I have sacrificed much to purchase something that only solidifies the perception that I am a dork. It now sits in a place of honor, on a soft cloth, in my den where it is lovely to behold. I don’t dare use it.
Dabbling in eBay is like eating chocolate-chip cookies. You may not be thirsty now, but after you eat a delicious, soft cookie, you suddenly, absolutely have to have a glass of ice cold milk.
If you do any exploring on eBay, you soon realize there is a lot of things for sale that you really need. With me, it’s often stuff I never knew I needed until I discovered it. Not too long ago, for example, I purchased an iCog Dione v.5CB steampunk wood case for my iPhone that I really needed once I saw it. I didn’t make that up.
It was more than a year ago when I came across a one-of-a-kind mahogany briefcase on eBay. It had a hand-carved design on it, and it appeared most people, including very smart people that you and I both know, were ignoring it.
I waited until the last second, and I bought it for just $30 plus shipping. It wasn’t perfect. It had a scuff mark on it, but it was pretty cool so I showed it to a friend I respect who has worked as a carpenter making complicated things like cabinets and things you have to measure carefully as you create them. He showed my briefcase proper respect and said it was indeed unique and nice. Then he said words I wish I had never heard him say.
“Gee, it’s too bad it’s not a rosewood briefcase. Now that would be a find.”
He went on to explain to me all the reasons why rosewood would be very difficult to fashion into a briefcase. Apparently, they never form into briefcases naturally in the wild, so they have to be cut, cured and treated in a very complicated way before they are capable of looking like a briefcase. They are hard to find and very expensive. If you own one, it makes you happy.
I didn’t really understand why rosewood is special — and I still don’t — but suddenly I had to have a rosewood briefcase. There are some offered that purport to be rosewood briefcases on eBay, of course, but the real thing is elusive.
Now when I talk about this briefcase, I know what you are thinking. You are wondering if I am aware of the fact that any briefcase, no matter how expensive, is going to look just plain dorky in the post “Leave It to Beaver” era. Yes, I am aware of this.
And yet, I have just three things I need to do for sure before I die. One of them is to go to Maui for a nice, long vacation, the second is to inherit the Bill Gates fortune and the third is to get a rosewood briefcase.

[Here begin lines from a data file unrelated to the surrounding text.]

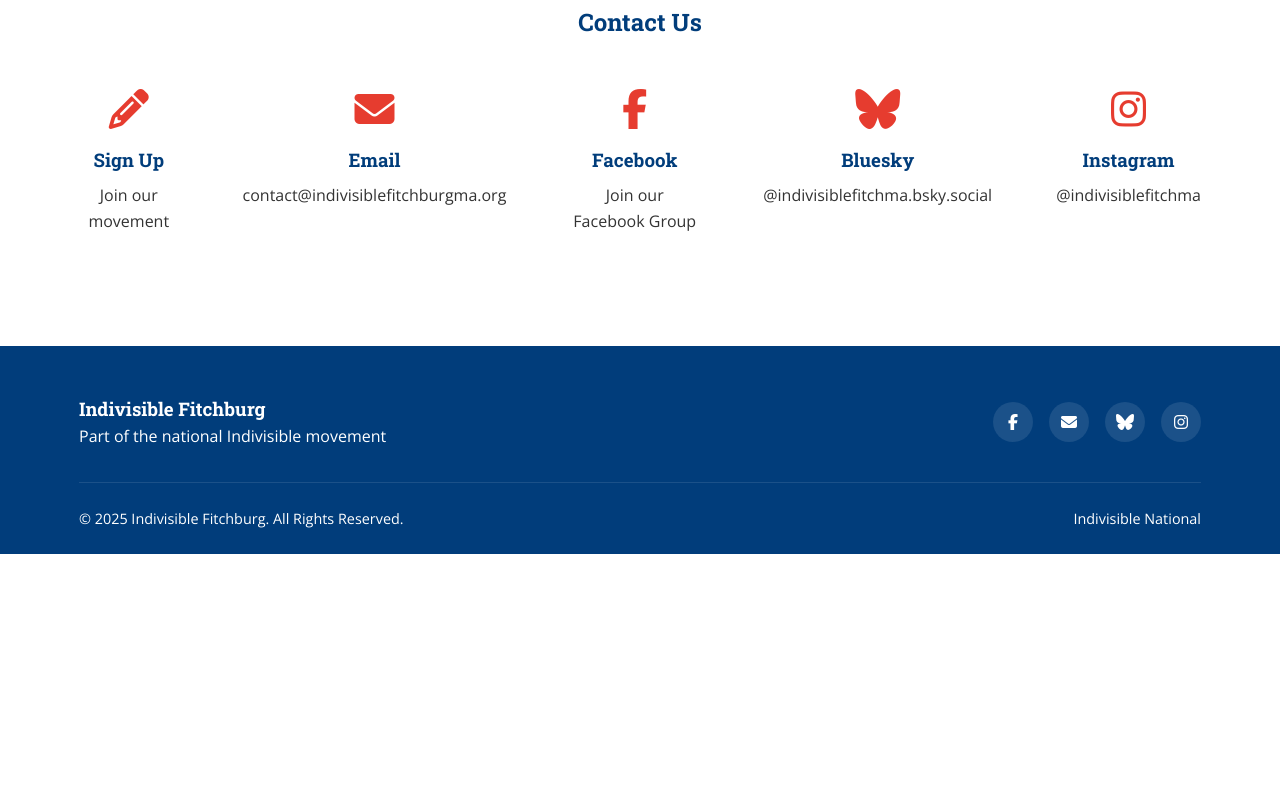
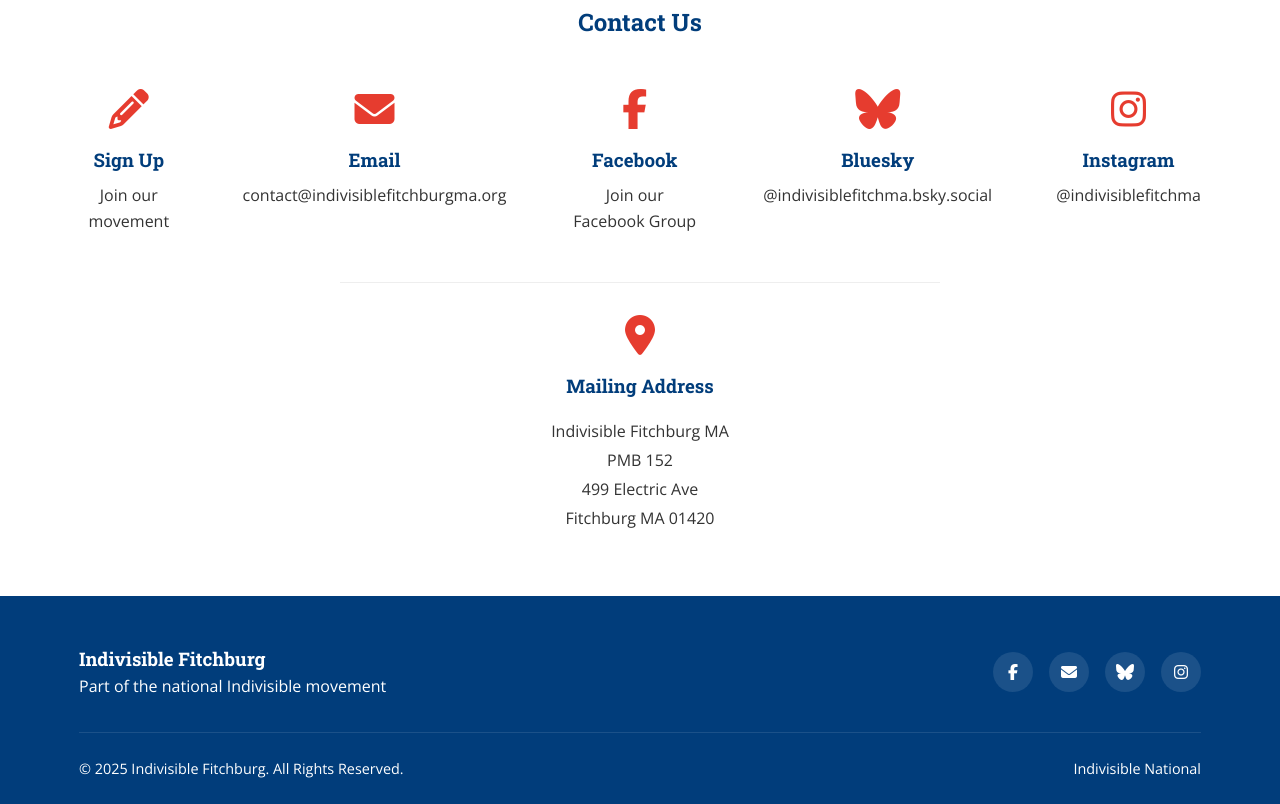
Before and after one commit to corkupine/indivisiblefitchburgma.org, a website: page index.html in a window 1280 px wide. Shown: the part 3786-4590 px from the top of the page. Before the commit the page ends 4340 px from the top, so only its background shows below. Drawn offline with nearby package versions, Linux system fonts and the light colour scheme.

Commit message:
include address

```diff
--- a/index.html
+++ b/index.html
@@ -187,6 +187,16 @@
                     <p><a href="https://www.instagram.com/indivisiblefitchma/" target="_blank">@indivisiblefitchma</a></p>
                 </div>
             </div>
+            <div class="mailing-address">
+                <i class="fas fa-map-marker-alt"></i>
+                <h3>Mailing Address</h3>
+                <address>
+                    Indivisible Fitchburg MA<br>
+                    PMB 152<br>
+                    499 Electric Ave<br>
+                    Fitchburg MA 01420
+                </address>
+            </div>
         </div>
     </section>
 
--- a/styles.css
+++ b/styles.css
@@ -510,6 +510,31 @@
     color: var(--secondary-color);
 }
 
+.mailing-address {
+    text-align: center;
+    max-width: 600px;
+    margin: 3rem auto 0;
+    padding-top: 2rem;
+    border-top: 1px solid #eee;
+}
+
+.mailing-address i {
+    font-size: 2.5rem;
+    color: var(--secondary-color);
+    margin-bottom: 1rem;
+}
+
+.mailing-address h3 {
+    margin-bottom: 1rem;
+    color: var(--primary-color);
+}
+
+.mailing-address address {
+    font-style: normal;
+    line-height: 1.8;
+    color: var(--text-color);
+}
+
 .newsletter {
     text-align: center;
     max-width: 600px;
```
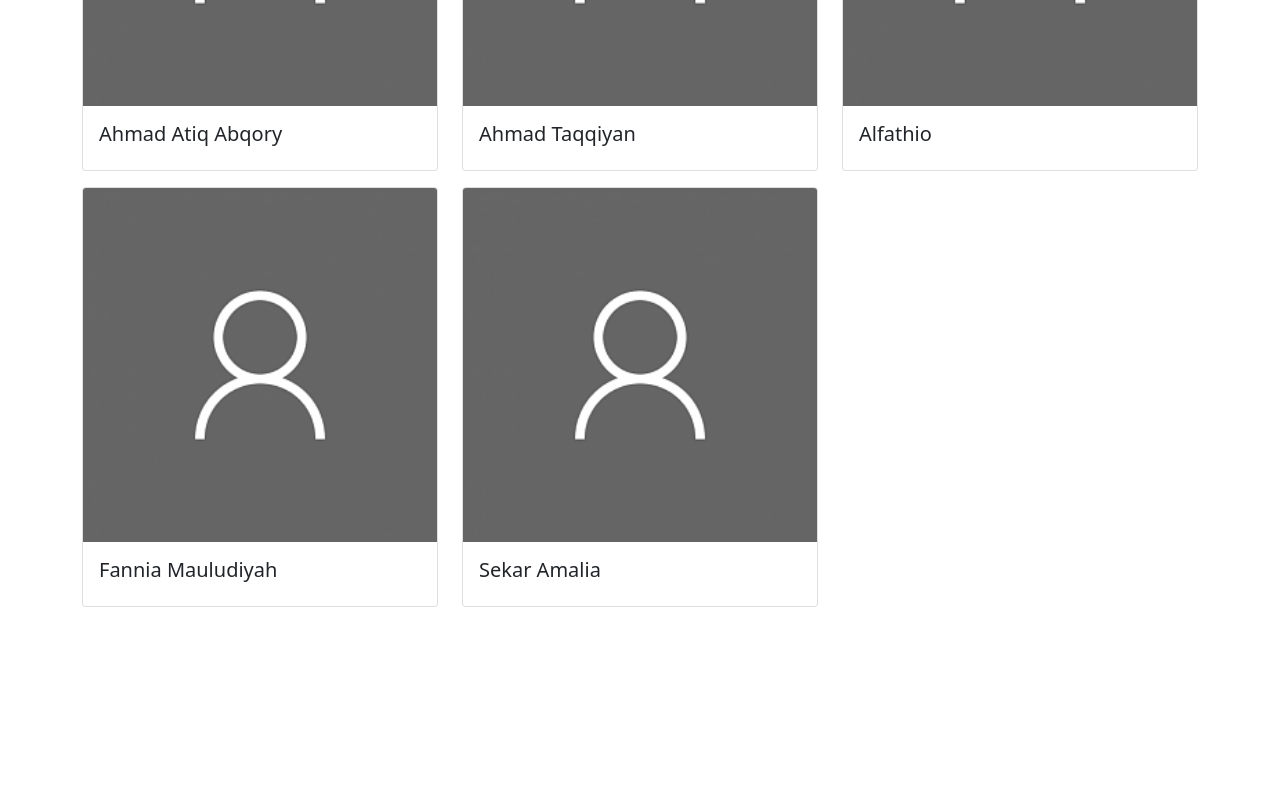
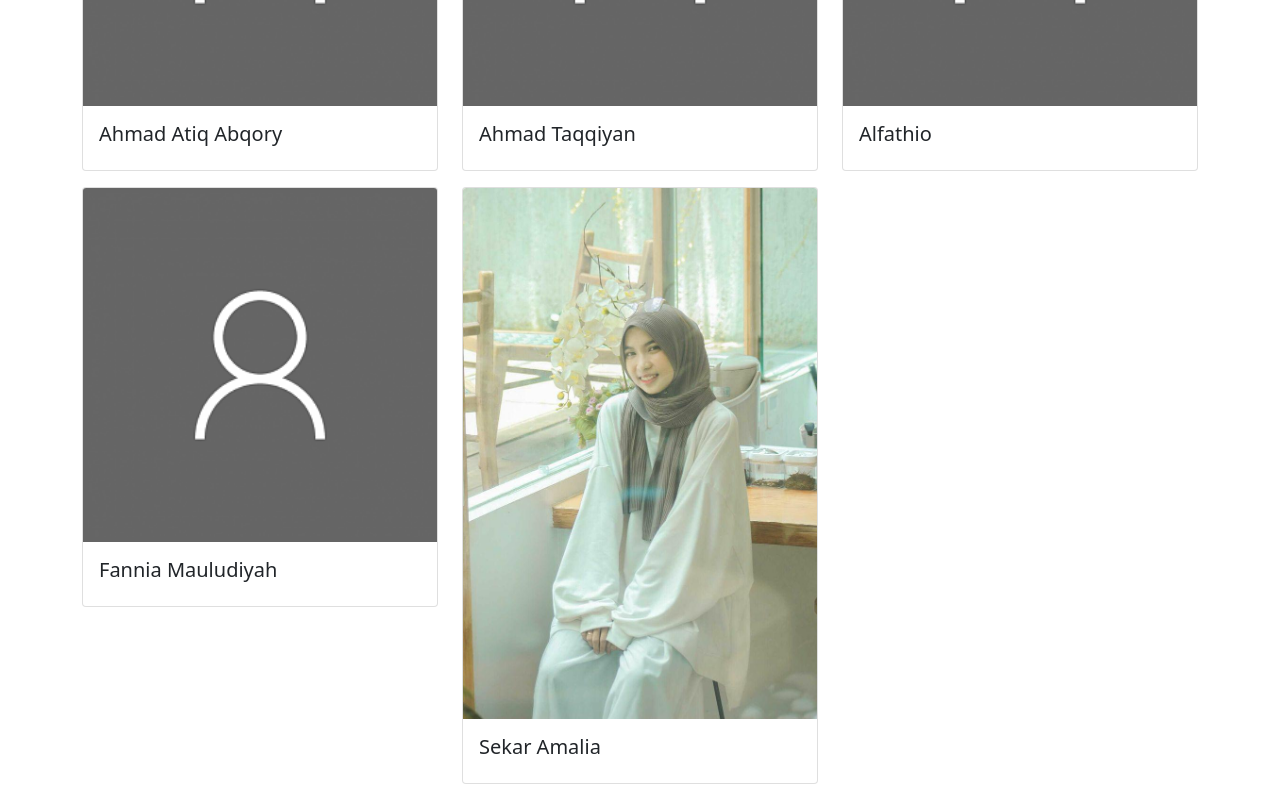
Before and after one commit to OverStache/ftui17, a plain HTML site: page index.html in a window 1280 px wide. Shown: the part 4384-5184 px from the top of the page. Before the commit the page ends 5007 px from the top, so only its background shows below. Drawn offline with nearby package versions, Linux system fonts and the light colour scheme.

Commit message:
add sekar photo

```diff
--- a/index.html
+++ b/index.html
@@ -251,7 +251,8 @@
           <img src="img/iyung.jpeg" class="card-img-top belomLulus" alt="...">
           <div class="card-body">
             <h5 class="card-title">Nurul Hakim Dwi Yanti</h5>
-            <p class="card-text">Wisuda adalah akhir dari pengetahuan teoritis dan awal dari kehidupan praktis. Tetap semangat dan berdoa😌</p>
+            <p class="card-text">Wisuda adalah akhir dari pengetahuan teoritis dan awal dari kehidupan praktis. Tetap
+              semangat dan berdoa😌</p>
             <span class="badge rounded-pill bg-success">Sidang BIS</span>
             <span class="badge rounded-pill bg-danger">Sidang Tazkia</span>
           </div>
@@ -264,7 +265,8 @@
           <div class="card-body">
             <h5 class="card-title">Rakha Aditama Iskandar</h5>
             <p class="card-text">KITA TAK BISA MENGUBAH MASA LALU,MESKI KITA INGIN. <br>
-              Akan tetapi besok adalah cerita lain,hal lain dan kita hanya ingin peluang untuk membuat sesuatu yang lebih baik</p>
+              Akan tetapi besok adalah cerita lain,hal lain dan kita hanya ingin peluang untuk membuat sesuatu yang
+              lebih baik</p>
             <span class="badge rounded-pill bg-danger">Sidang BIS</span>
             <span class="badge rounded-pill bg-danger">Sidang Tazkia</span>
           </div>
@@ -327,7 +329,7 @@
       <!-- sekar -->
       <div class="col-md-4 mb-3">
         <div class="card">
-          <img src="img/user.png" class="card-img-top" alt="...">
+          <img src="img/sekar.jpeg" class="card-img-top" alt="...">
           <div class="card-body">
             <h5 class="card-title">Sekar Amalia</h5>
           </div>
```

Now, before you judge me too harshly, let’s do a review of your life. Do you have a new car when a used one would do? Do you ever go on a weekend getaway that you didn’t really have to go on? Have you ever been to a professional sporting event and purchased concession snacks? If so, then you’ve probably outspent me. Everyone has their "rosewood briefcases;" it’s just mine is from the 1950s and makes people laugh.
I could go on with such justifications because even though I financed my purchase by selling other stuff on eBay, I had to use every argument I could think of to convince my wife that to me a rosewood briefcase is truly a need and not a want. It took more than a year. From a marriage standpoint, it was my hardest, most complicated, tricky and outright dangerous eBay buy yet — and that’s saying a lot.
I didn’t think anyone would understand this irrational desire until I met a guy through eBay who was selling his rosewood briefcase. He had cared for it well for years, treating it as a piece of art or expensive furniture. His wife told him that he, too, was a dork for having such an outdated accessory. I think the fact that I appreciated his love of fine wood, coupled with the fact that I was willing to pay him his asking price, won him over.
I was disappointed after I got my rosewood briefcase to discover that it didn’t make all my problems go away as expected. I still love it, however, and spend my spare time practicing, walking from room to room with my $30 briefcase so I can learn to move about without smashing into things. I don’t want to scratch it.
Recently, I showed it to my carpenter friend. He handled it very carefully and said he was very impressed.
“Rosewood is such a beautiful wood, you know,” he said. Then he looked me in the eye. “Do you know that if you had a few thousand dollars you could buy an incredibly beautiful rosewood desk? They are so expensive but so very sweet. I’ve seen a few on eBay.”
Steve Eaton lives and works in Logan, Utah. He can be reached at [email protected]